**Brief:** Every line from the one containing "Before and after one commit to Obtrusive8276/cadcraft, a" through the last line below should be reproduced exactly; please include nothing else.

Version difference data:
*** Begin section ***

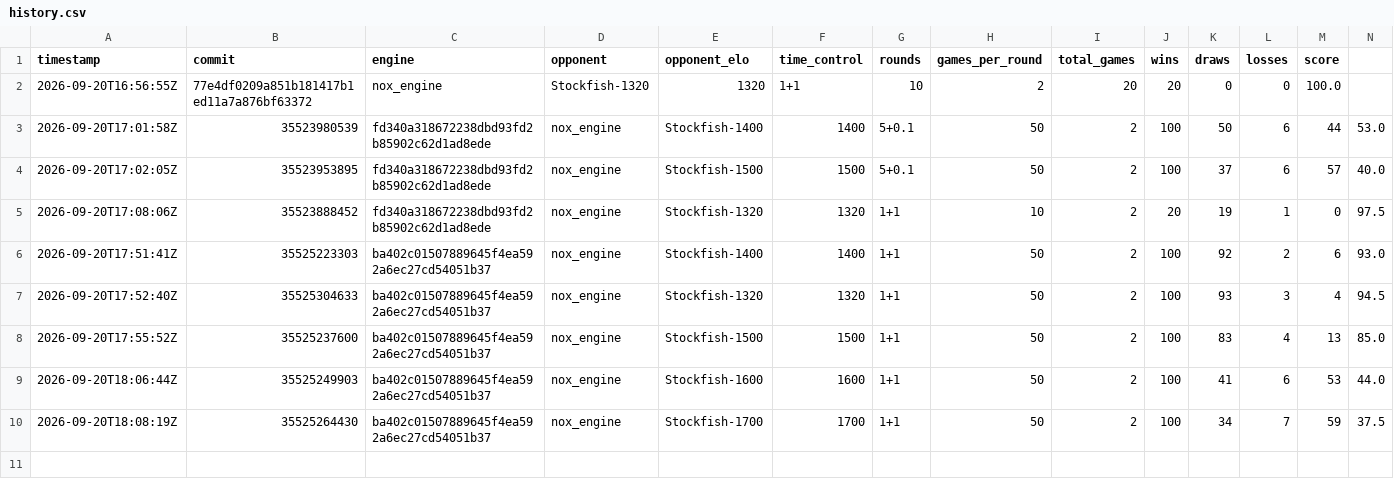
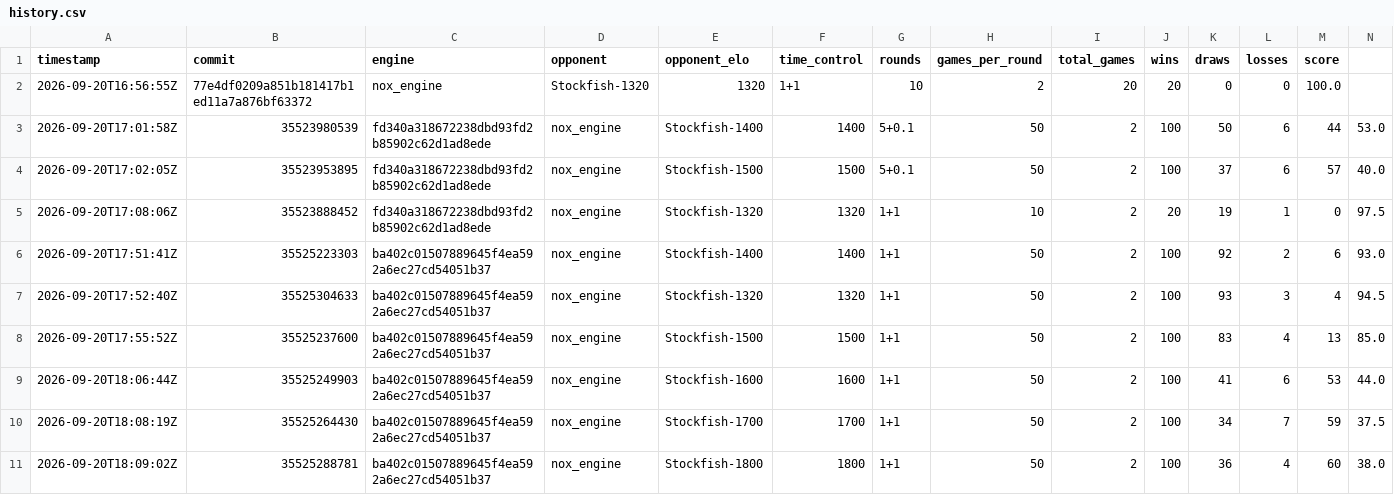
Before and after one commit to NoxiousTab/nox_engine, a CSV file: benchmarks/history.csv, drawn as a sheet.

```diff
--- a/benchmarks/history.csv
+++ b/benchmarks/history.csv
@@ -10 +10,2 @@ timestamp,commit,engine,opponent,opponent_elo,time_control,rounds,games_per_roun
 2026-09-20T18:08:19Z,35525264430,ba402c01507889645f4ea592a6ec27cd54051b37,nox_engine,Stockfish-1700,1700,1+1,50,2,100,34,7,59,37.5
+2026-09-20T18:09:02Z,35525288781,ba402c01507889645f4ea592a6ec27cd54051b37,nox_engine,Stockfish-1800,1800,1+1,50,2,100,36,4,60,38.0
```
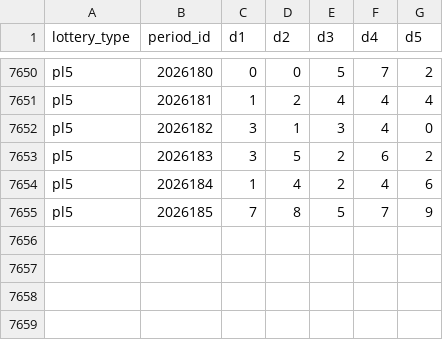
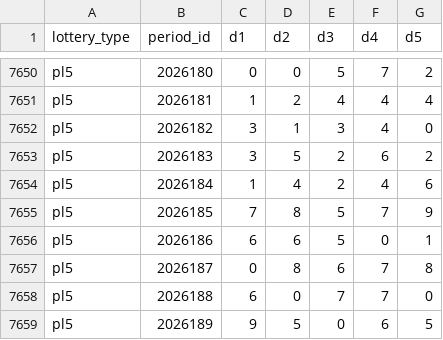
Before and after one commit to hegingas/lottory, a CSV file: data/processed/pl5_draws.csv, drawn as a sheet; only a part is shown, gaps mark what is left out.

```diff
--- a/data/processed/pl5_draws.csv
+++ b/data/processed/pl5_draws.csv
@@ -7655 +7655,5 @@ pl5,2026184,1,4,2,4,6
 pl5,2026185,7,8,5,7,9
+pl5,2026186,6,6,5,0,1
+pl5,2026187,0,8,6,7,8
+pl5,2026188,6,0,7,7,0
+pl5,2026189,9,5,0,6,5
```
Also changed, not shown: data/processed/dlt_draws.csv, data/processed/kl8_draws.csv, 11 other files.
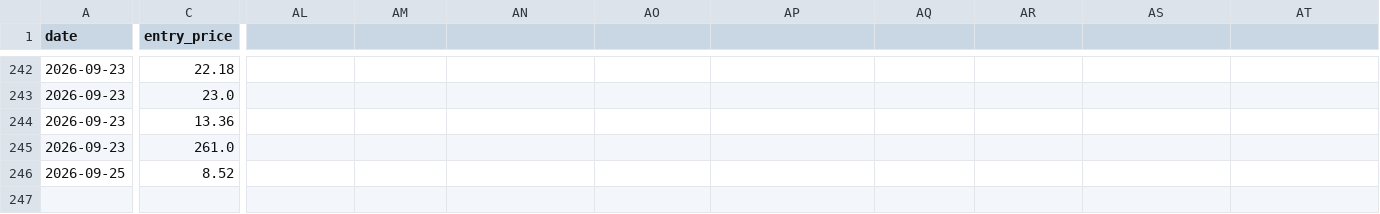
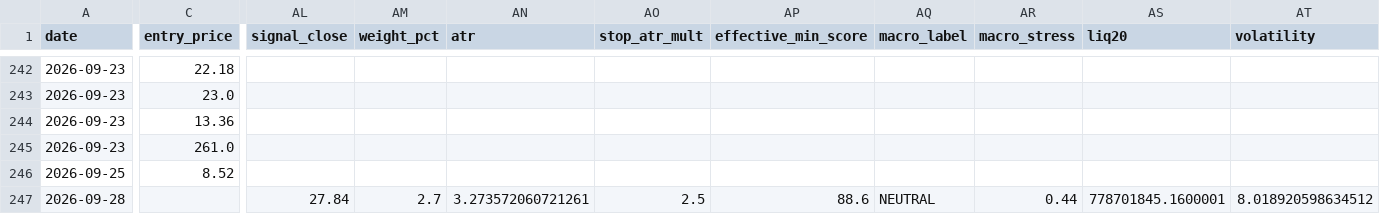
Before and after one commit to evsayar33-oss/bist_shock_quant, a CSV file: backtest_ledger.csv, drawn as a sheet; only a part is shown, gaps mark what is left out; rows hold the shown columns only; the diff covers the shown part only; the diff names each change by its address in the sheet, - before the commit and + after, or states it on an @@ line.

```diff
--- a/backtest_ledger.csv
+++ b/backtest_ledger.csv
-AL1: (empty)
+AL1: signal_close
-AM1: (empty)
+AM1: weight_pct
-AN1: (empty)
+AN1: atr
-AO1: (empty)
+AO1: stop_atr_mult
-AP1: (empty)
+AP1: effective_min_score
-AQ1: (empty)
+AQ1: macro_label
-AR1: (empty)
+AR1: macro_stress
-AS1: (empty)
+AS1: liq20
-AT1: (empty)
+AT1: volatility
+row 247: 2026-09-28 |  | 27.84 | 2.7 | 3.273572060721261 | 2.5 | 88.6 | NEUTRAL | 0.44 | 778701845.1600001 | 8.018920598634512
```
Also changed, not shown: 2 edited cells elsewhere in this file, shock_signals_log.csv, 43 other files.
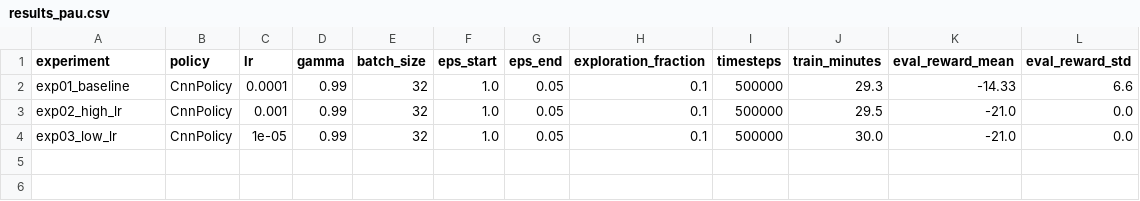
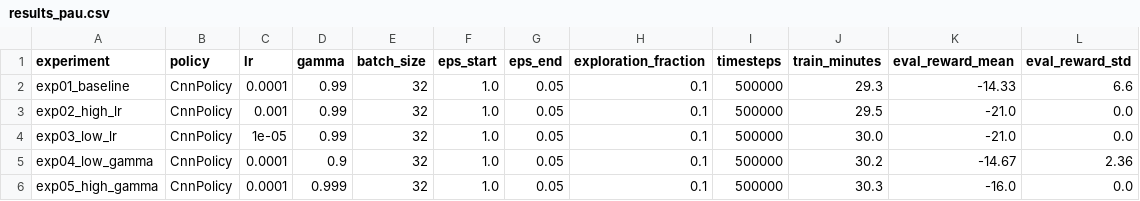
Before and after one commit to Dushimepaulette1/dqn-atari-pong, a CSV file: results/results_pau.csv, drawn as a sheet.

Commit message:
Sweep discount factor gamma
Lower gamma (0.9, more short-sighted) is close to baseline; higher
gamma (0.999, more far-sighted) is slightly worse. Neither beats the
baseline outright, so gamma=0.99 stays as-is for now.

```diff
--- a/results/results_pau.csv
+++ b/results/results_pau.csv
@@ -4 +4,3 @@ exp02_high_lr,CnnPolicy,0.001,0.99,32,1.0,0.05,0.1,500000,29.5,-21.0,0.0
 exp03_low_lr,CnnPolicy,1e-05,0.99,32,1.0,0.05,0.1,500000,30.0,-21.0,0.0
+exp04_low_gamma,CnnPolicy,0.0001,0.9,32,1.0,0.05,0.1,500000,30.2,-14.67,2.36
+exp05_high_gamma,CnnPolicy,0.0001,0.999,32,1.0,0.05,0.1,500000,30.3,-16.0,0.0
```
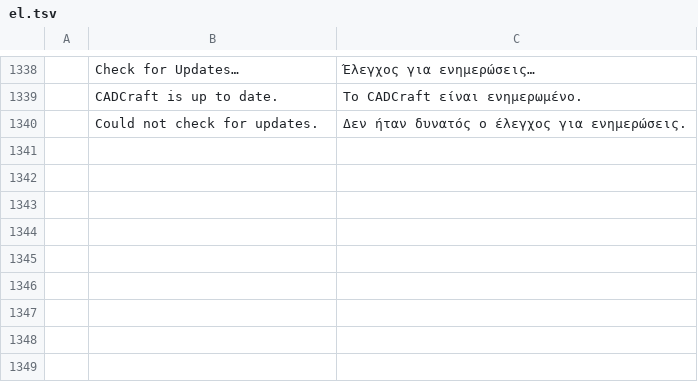
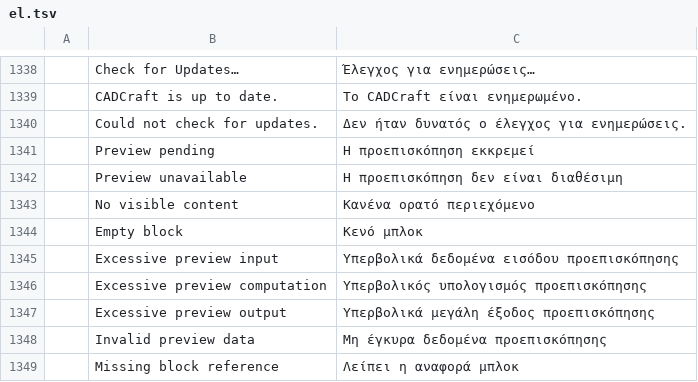
Before and after one commit to Obtrusive8276/cadcraft, a TSV file: crates/ui-egui/src/i18n/el.tsv, drawn as a sheet; only a part is shown, gaps mark what is left out; the diff names each change by its address in the sheet, - before the commit and + after, or states it on an @@ line.

```diff
--- a/crates/ui-egui/src/i18n/el.tsv
+++ b/crates/ui-egui/src/i18n/el.tsv
+row 1341:  | Preview pending | Η προεπισκόπηση εκκρεμεί
+row 1342:  | Preview unavailable | Η προεπισκόπηση δεν είναι διαθέσιμη
+row 1343:  | No visible content | Κανένα ορατό περιεχόμενο
+row 1344:  | Empty block | Κενό μπλοκ
+row 1345:  | Excessive preview input | Υπερβολικά δεδομένα εισόδου προεπισκόπησης
+row 1346:  | Excessive preview computation | Υπερβολικός υπολογισμός προεπισκόπησης
+row 1347:  | Excessive preview output | Υπερβολικά μεγάλη έξοδος προεπισκόπησης
+row 1348:  | Invalid preview data | Μη έγκυρα δεδομένα προεπισκόπησης
+row 1349:  | Missing block reference | Λείπει η αναφορά μπλοκ
```
Also changed, not shown: crates/ui-egui/src/i18n/ar.tsv, crates/ui-egui/src/i18n/pt_br.tsv, 15 other files.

*** End section ***

**Solution to this exercise:**
Before and after one commit to Obtrusive8276/cadcraft, a TSV file: crates/ui-egui/src/i18n/el.tsv, drawn as a sheet; only a part is shown, gaps mark what is left out; the diff names each change by its address in the sheet, - before the commit and + after, or states it on an @@ line.

```diff
--- a/crates/ui-egui/src/i18n/el.tsv
+++ b/crates/ui-egui/src/i18n/el.tsv
+row 1341:  | Preview pending | Η προεπισκόπηση εκκρεμεί
+row 1342:  | Preview unavailable | Η προεπισκόπηση δεν είναι διαθέσιμη
+row 1343:  | No visible content | Κανένα ορατό περιεχόμενο
+row 1344:  | Empty block | Κενό μπλοκ
+row 1345:  | Excessive preview input | Υπερβολικά δεδομένα εισόδου προεπισκόπησης
+row 1346:  | Excessive preview computation | Υπερβολικός υπολογισμός προεπισκόπησης
+row 1347:  | Excessive preview output | Υπερβολικά μεγάλη έξοδος προεπισκόπησης
+row 1348:  | Invalid preview data | Μη έγκυρα δεδομένα προεπισκόπησης
+row 1349:  | Missing block reference | Λείπει η αναφορά μπλοκ
```
Also changed, not shown: crates/ui-egui/src/i18n/ar.tsv, crates/ui-egui/src/i18n/pt_br.tsv, 15 other files.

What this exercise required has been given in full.